I told my husband as tears rolled down my face. I sat at the kitchen table and watched the frantic and confused April birds hide seeds surrounded by a dusting of snow.

“Like what?” My husband asked.

“Like everything. Walking up the stairs, bending over, getting up, helping the boys….”

“You did just have several surgeries. You did just get back from being in the hospital for five days.” He reminded/scolded me.

I know. But somehow it doesn’t help. These are the lowly moments I remember later. These are the moments that spring me into action later. Remember when you actually physically couldn’t? I remind myself. Remember when it felt like any strength you had evaporated into the dry air of room 408? Yes. Remember when you couldn’t lift a laundry basket or one of your children? Yes. Remember when you desperately needed help and you accepted it? Yes. Remember when you couldn’t eat for days? How could I forget?
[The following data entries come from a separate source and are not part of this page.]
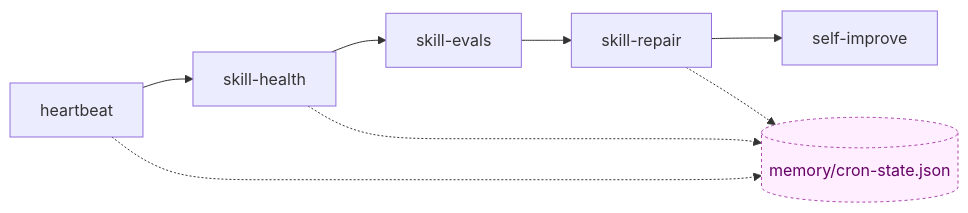
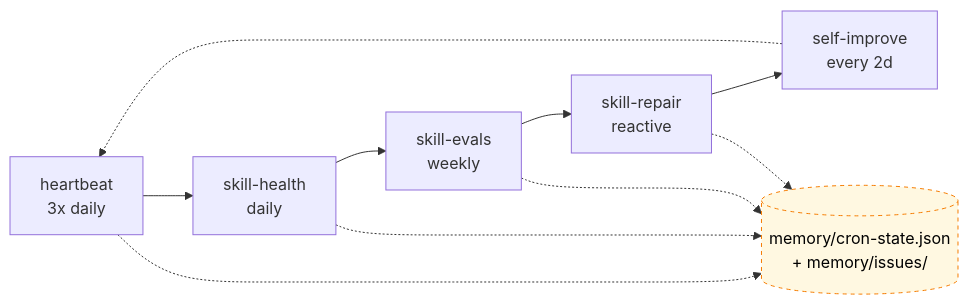
One commit to anajuliabit/aeon changed the second of 7 diagrams in docs/skill-graph.md. Above: the diagram before and after it, drawn with Mermaid. The commit also changed other lines of this file and 3 other files, not shown here.

First line of the commit message:
docs(skill-graph): regenerate map (EDGES_TOTAL: 32→74)

````diff
--- a/docs/skill-graph.md
+++ b/docs/skill-graph.md
@@ -47,22 +50,22 @@
 ```mermaid
 flowchart LR
-    heartbeat["heartbeat"]
-    skill_health["skill-health"]
-    skill_evals["skill-evals"]
-    skill_repair["skill-repair"]
-    self_improve["self-improve"]
-    heartbeat --> skill_health
-    skill_health --> skill_evals
-    skill_evals --> skill_repair
-    skill_repair --> self_improve
-    cron_state[("memory/cron-state.json")]:::state
-    heartbeat -.-> cron_state
-    skill_health -.-> cron_state
-    skill_repair -.-> cron_state
+    heartbeat[heartbeat<br/>3x daily] --> health[skill-health<br/>daily]
+    health --> evals[skill-evals<br/>weekly]
+    evals --> repair[skill-repair<br/>reactive]
+    repair --> improve[self-improve<br/>every 2d]
+    improve -.-> heartbeat
+
+    state[(memory/cron-state.json<br/>+ memory/issues/)]:::state
+    heartbeat -.-> state
+    health -.-> state
+    evals -.-> state
+    repair -.-> state
+
     click heartbeat "../skills/heartbeat/SKILL.md"
-    click skill_health "../skills/skill-health/SKILL.md"
-    click skill_evals "../skills/skill-evals/SKILL.md"
-    click skill_repair "../skills/skill-repair/SKILL.md"
-    click self_improve "../skills/self-improve/SKILL.md"
-    classDef state fill:#fef,stroke:#a4a,stroke-dasharray:3 3,color:#606
+    click health "../skills/skill-health/SKILL.md"
+    click evals "../skills/skill-evals/SKILL.md"
+    click repair "../skills/skill-repair/SKILL.md"
+    click improve "../skills/self-improve/SKILL.md"
+
+    classDef state fill:#fff8e1,stroke:#f57c00,stroke-dasharray:4 4,color:#000
 ```
````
Last week, I ran. I walked strongly. I laughed. I danced in the kitchen. I watched the roller derby and drafted my future derby name. I played with my kids on the playground. I chased them around as fast as my thirty eight year old body could go.

This week is quite different. My body aches. I have new marks, scars, leftover medical tape gunk, a drain, a stint, fragile guts, and a healing kidney. All of my post-surgical hospital wounds.

Recovery sucks for an impatient patient like me. It strangely feels like I’m playing the childhood game of “Mother May I?” Two baby steps forward and then four shuffle steps backward. Side step. Wait. Mother may I take off my own socks today? No, you may not. Ask your husband for help. Mother may I stare at my boys’ eyelashes and freckled faces in the kitchen sunlight? Yes, you may. Mother may I feel a little better today? Yes, you may. Mother may I get my drain removed today? No, you may not. Please wait longer.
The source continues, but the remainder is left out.